RECORDS PROVIDED section start

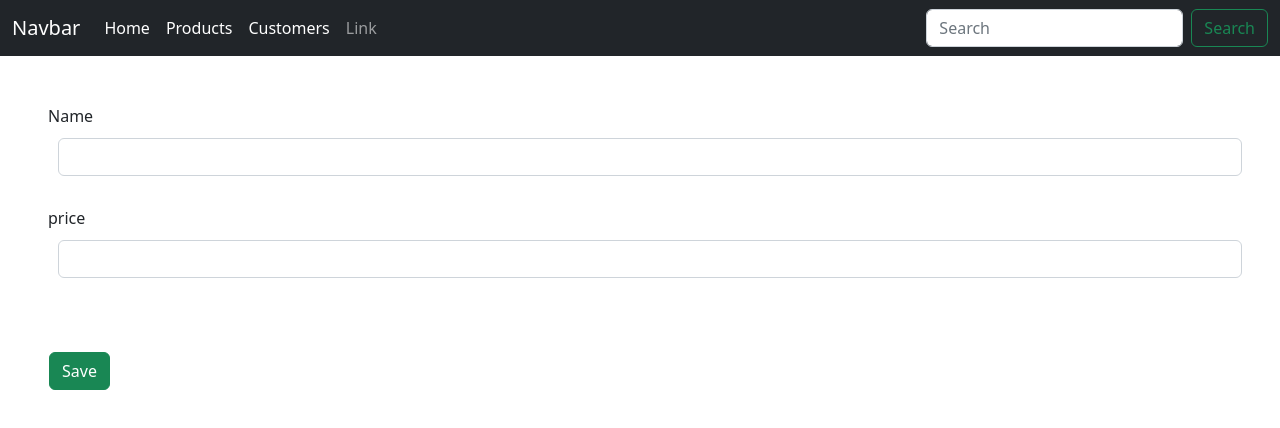
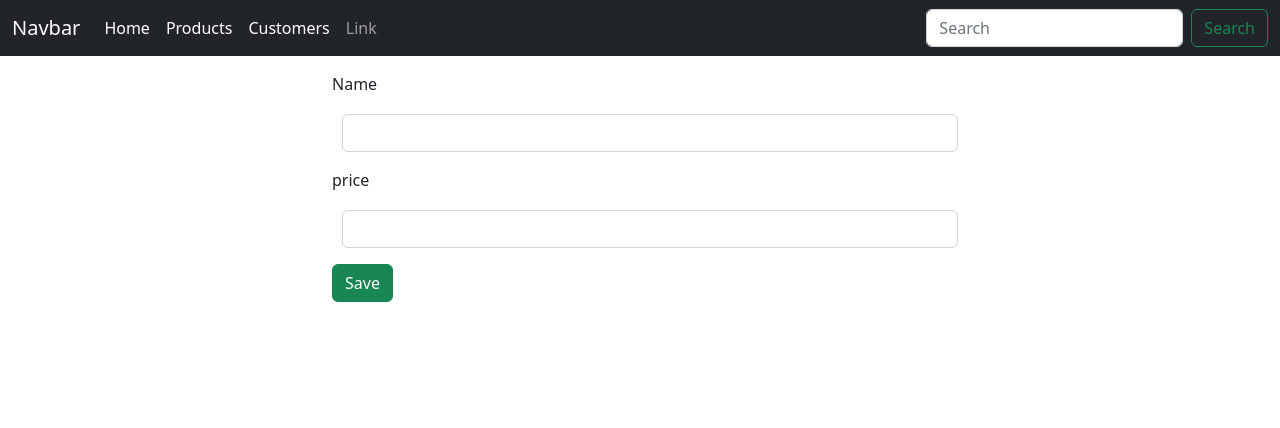
Before and after one commit to yassineouzer/Catalog, an Angular app: page /NewProduct in a window 1280 px wide. Shown: the top 428 px of the page. Built offline with nearby package versions, Linux system fonts and the light colour scheme.

Commit message:
last modifications of reactive froms

```diff
--- a/src/app/new-product/new-product.component.html
+++ b/src/app/new-product/new-product.component.html
@@ -1,14 +1,15 @@
-<div xlass="container mt-3 md-6 offset-md-3">
-    <form >
-  <div class="mb-3 form-label p-5 pb-1">
-      <label bclass="form-label">Name</label>
+
+<div class="container mt-3 col-md-6 offset-md-3">
+    <form [formGroup]="ProductFormGroup" (ngSubmit)="HandleAddProduct()">
+  <div class="mb-3">
+      <label class="form-label">Name</label>
       <input type="text" formControlName="name" class="form-control" style="margin: 10px !important;">
   </div>
-  <div class="mb-3 form-label p-5" style="padding-top: 0px !important;">
-    <label bclass="form-label">price</label>
-    <input type="text" formControlName="name" class="form-control"style="margin: 10px !important;">
+  <div class="mb-3 " style="padding-top: 0px !important;">
+    <label class="form-label">price</label>
+    <input type="text" formControlName="price" class="form-control"style="margin: 10px !important;">
 </div>
-<div style="padding-left: 49px !important"><button class="btn btn-success" type="submit">Save</button></div>
+<div><button class="btn btn-success" type="submit" style=" padding: 10px 79p !important">Save</button></div>
 
     </form>
 </div>
--- a/src/app/new-product/new-product.component.ts
+++ b/src/app/new-product/new-product.component.ts
@@ -1,4 +1,8 @@
 import { Component, OnInit } from '@angular/core';
+import {FormBuilder, Validators } from '@angular/forms';
+import { FormGroup } from '@angular/forms';
+
+
 
 @Component({
   selector: 'app-new-product',
@@ -7,9 +11,20 @@ import { Component, OnInit } from '@angular/core';
 })
 export class NewProductComponent implements OnInit {
 
-  constructor() { }
+  ProductFormGroup! :FormGroup;
+  constructor(private fb:FormBuilder) { }
 
   ngOnInit(): void {
+    this.ProductFormGroup=this.fb.group(
+      {
+        name : this.fb.control(null,[Validators.required,Validators.minLength(4)]),
+        price : this.fb.control(null,[Validators.required])
+      }
+    );
+  }
+
+  HandleAddProduct(){
+  console.log(this.ProductFormGroup.value);
   }
 
 }
--- a/src/app/products/products.component.html
+++ b/src/app/products/products.component.html
@@ -1,4 +1,5 @@
 <div class="container">
+
     <ng-template #errors>
         {{Errormessage}}
     </ng-template>>
--- a/src/app/products/products.component.ts
+++ b/src/app/products/products.component.ts
@@ -12,9 +12,11 @@ import { Product } from '../model/product.model';
 export class ProductsComponent implements OnInit {
   products! : Array<Product>;
   Errormessage! :string;
+
   constructor(private productService:ProductService, private router:Router) { }
 
   ngOnInit(): void {
+
 
   this.productService.getAllProduct().subscribe(
     {
```
Also changed, not shown: src/app/app.module.ts (+6 -1 lines).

RECORDS PROVIDED section end

### WORK REQUIRED:
All of the data above needs to be given again exactly. Leave out each image.

### RESPONSE TO THIS TASK:
Before and after one commit to yassineouzer/Catalog, an Angular app: page /NewProduct in a window 1280 px wide. Shown: the top 428 px of the page. Built offline with nearby package versions, Linux system fonts and the light colour scheme.

Commit message:
last modifications of reactive froms

```diff
--- a/src/app/new-product/new-product.component.html
+++ b/src/app/new-product/new-product.component.html
@@ -1,14 +1,15 @@
-<div xlass="container mt-3 md-6 offset-md-3">
-    <form >
-  <div class="mb-3 form-label p-5 pb-1">
-      <label bclass="form-label">Name</label>
+
+<div class="container mt-3 col-md-6 offset-md-3">
+    <form [formGroup]="ProductFormGroup" (ngSubmit)="HandleAddProduct()">
+  <div class="mb-3">
+      <label class="form-label">Name</label>
       <input type="text" formControlName="name" class="form-control" style="margin: 10px !important;">
   </div>
-  <div class="mb-3 form-label p-5" style="padding-top: 0px !important;">
-    <label bclass="form-label">price</label>
-    <input type="text" formControlName="name" class="form-control"style="margin: 10px !important;">
+  <div class="mb-3 " style="padding-top: 0px !important;">
+    <label class="form-label">price</label>
+    <input type="text" formControlName="price" class="form-control"style="margin: 10px !important;">
 </div>
-<div style="padding-left: 49px !important"><button class="btn btn-success" type="submit">Save</button></div>
+<div><button class="btn btn-success" type="submit" style=" padding: 10px 79p !important">Save</button></div>
 
     </form>
 </div>
--- a/src/app/new-product/new-product.component.ts
+++ b/src/app/new-product/new-product.component.ts
@@ -1,4 +1,8 @@
 import { Component, OnInit } from '@angular/core';
+import {FormBuilder, Validators } from '@angular/forms';
+import { FormGroup } from '@angular/forms';
+
+
 
 @Component({
   selector: 'app-new-product',
@@ -7,9 +11,20 @@ import { Component, OnInit } from '@angular/core';
 })
 export class NewProductComponent implements OnInit {
 
-  constructor() { }
+  ProductFormGroup! :FormGroup;
+  constructor(private fb:FormBuilder) { }
 
   ngOnInit(): void {
+    this.ProductFormGroup=this.fb.group(
+      {
+        name : this.fb.control(null,[Validators.required,Validators.minLength(4)]),
+        price : this.fb.control(null,[Validators.required])
+      }
+    );
+  }
+
+  HandleAddProduct(){
+  console.log(this.ProductFormGroup.value);
   }
 
 }
--- a/src/app/products/products.component.html
+++ b/src/app/products/products.component.html
@@ -1,4 +1,5 @@
 <div class="container">
+
     <ng-template #errors>
         {{Errormessage}}
     </ng-template>>
--- a/src/app/products/products.component.ts
+++ b/src/app/products/products.component.ts
@@ -12,9 +12,11 @@ import { Product } from '../model/product.model';
 export class ProductsComponent implements OnInit {
   products! : Array<Product>;
   Errormessage! :string;
+
   constructor(private productService:ProductService, private router:Router) { }
 
   ngOnInit(): void {
+
 
   this.productService.getAllProduct().subscribe(
     {
```
Also changed, not shown: src/app/app.module.ts (+6 -1 lines).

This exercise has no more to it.